He thought he had the upper hand…until my supervisor swooped in. When he checked his product, he was reprimanded for doing a poor job. Then, I had to work with him to get him up to speed. After six months, he was still failing, and I was working on his projects as much as I was working on my own. I checked on some of his work, gave him a list of problems I saw, and he completely lost it and didn’t listen to me.
So I left him on his own. I told my bosses that I’d no longer be carrying him. They were getting ready to fire him, but he beat them to it and quit. He found another job where he could be a project supervisor for more money and better benefits. He failed there, too. We sent his new company a basket of muffins and a thank you note. I ended up getting the company car, a $5 an hour raise, and a bunch of other benefits.

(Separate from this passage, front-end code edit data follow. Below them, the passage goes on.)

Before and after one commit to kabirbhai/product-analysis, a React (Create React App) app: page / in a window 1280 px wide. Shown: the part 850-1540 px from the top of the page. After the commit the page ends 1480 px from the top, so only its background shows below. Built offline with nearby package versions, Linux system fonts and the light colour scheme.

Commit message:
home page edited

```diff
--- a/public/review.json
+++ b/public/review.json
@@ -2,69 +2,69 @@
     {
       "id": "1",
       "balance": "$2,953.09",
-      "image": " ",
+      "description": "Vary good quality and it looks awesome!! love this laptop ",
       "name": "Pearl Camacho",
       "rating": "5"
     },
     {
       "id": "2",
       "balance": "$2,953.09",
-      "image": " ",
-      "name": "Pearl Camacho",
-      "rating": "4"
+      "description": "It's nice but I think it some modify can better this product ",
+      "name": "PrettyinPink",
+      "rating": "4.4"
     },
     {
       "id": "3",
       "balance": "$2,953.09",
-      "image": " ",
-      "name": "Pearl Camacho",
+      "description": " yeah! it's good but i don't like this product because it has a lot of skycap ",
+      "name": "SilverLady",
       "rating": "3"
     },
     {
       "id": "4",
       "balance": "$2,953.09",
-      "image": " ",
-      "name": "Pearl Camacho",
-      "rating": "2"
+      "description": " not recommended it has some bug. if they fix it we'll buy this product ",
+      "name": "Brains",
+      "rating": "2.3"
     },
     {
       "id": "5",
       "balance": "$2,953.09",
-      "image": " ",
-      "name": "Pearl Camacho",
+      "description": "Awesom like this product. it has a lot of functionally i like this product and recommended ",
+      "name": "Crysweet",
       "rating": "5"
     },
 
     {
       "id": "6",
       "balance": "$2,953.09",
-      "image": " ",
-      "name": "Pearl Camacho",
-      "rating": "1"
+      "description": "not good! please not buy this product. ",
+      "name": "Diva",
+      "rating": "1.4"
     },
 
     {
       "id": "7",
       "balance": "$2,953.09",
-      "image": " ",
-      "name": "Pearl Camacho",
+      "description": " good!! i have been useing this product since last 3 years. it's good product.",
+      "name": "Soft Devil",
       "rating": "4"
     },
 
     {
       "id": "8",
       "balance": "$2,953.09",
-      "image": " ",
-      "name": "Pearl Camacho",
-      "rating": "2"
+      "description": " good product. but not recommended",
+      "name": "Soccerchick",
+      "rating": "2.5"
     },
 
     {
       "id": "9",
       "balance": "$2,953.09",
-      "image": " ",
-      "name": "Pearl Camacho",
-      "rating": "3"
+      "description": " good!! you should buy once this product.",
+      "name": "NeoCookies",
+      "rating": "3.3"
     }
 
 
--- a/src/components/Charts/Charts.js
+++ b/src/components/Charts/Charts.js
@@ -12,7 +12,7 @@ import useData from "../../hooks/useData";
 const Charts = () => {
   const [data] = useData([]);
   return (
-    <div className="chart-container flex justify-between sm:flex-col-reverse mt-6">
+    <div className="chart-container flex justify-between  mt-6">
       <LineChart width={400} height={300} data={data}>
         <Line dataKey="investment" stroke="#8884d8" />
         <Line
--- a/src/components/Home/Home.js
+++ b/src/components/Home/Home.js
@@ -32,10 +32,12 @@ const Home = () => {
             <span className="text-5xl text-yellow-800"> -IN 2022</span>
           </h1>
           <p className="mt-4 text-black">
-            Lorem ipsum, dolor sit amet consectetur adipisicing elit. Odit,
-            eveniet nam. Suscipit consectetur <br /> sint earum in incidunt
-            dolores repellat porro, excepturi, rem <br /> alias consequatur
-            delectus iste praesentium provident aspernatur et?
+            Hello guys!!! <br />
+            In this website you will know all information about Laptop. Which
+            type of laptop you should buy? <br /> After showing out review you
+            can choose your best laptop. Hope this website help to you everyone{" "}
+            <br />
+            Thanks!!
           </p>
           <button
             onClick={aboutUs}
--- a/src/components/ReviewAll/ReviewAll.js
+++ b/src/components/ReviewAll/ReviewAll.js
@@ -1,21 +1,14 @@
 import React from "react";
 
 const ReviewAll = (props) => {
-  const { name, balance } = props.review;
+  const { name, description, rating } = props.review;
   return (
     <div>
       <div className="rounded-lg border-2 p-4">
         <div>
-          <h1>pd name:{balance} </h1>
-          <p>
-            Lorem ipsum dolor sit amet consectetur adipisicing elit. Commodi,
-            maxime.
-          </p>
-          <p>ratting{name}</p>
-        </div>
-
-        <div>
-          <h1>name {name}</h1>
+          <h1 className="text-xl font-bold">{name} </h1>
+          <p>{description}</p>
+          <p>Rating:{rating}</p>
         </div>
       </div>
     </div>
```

50. Impromptu Band Member
A buddy of mine was at a concert in bad seats and he started complaining about it via Twitter. All of a sudden, the band started reading some tweets and called my friend up to sit on stage for a couple of songs. They sat him at the piano and during the next song, they jokingly said, “Okay, piano solo!” The crowd laughed, but my buddy’s next move shut them up real quick—he just started jamming out, as he plays the piano in his own band. Talk about dream moment getting to play with your favorite band.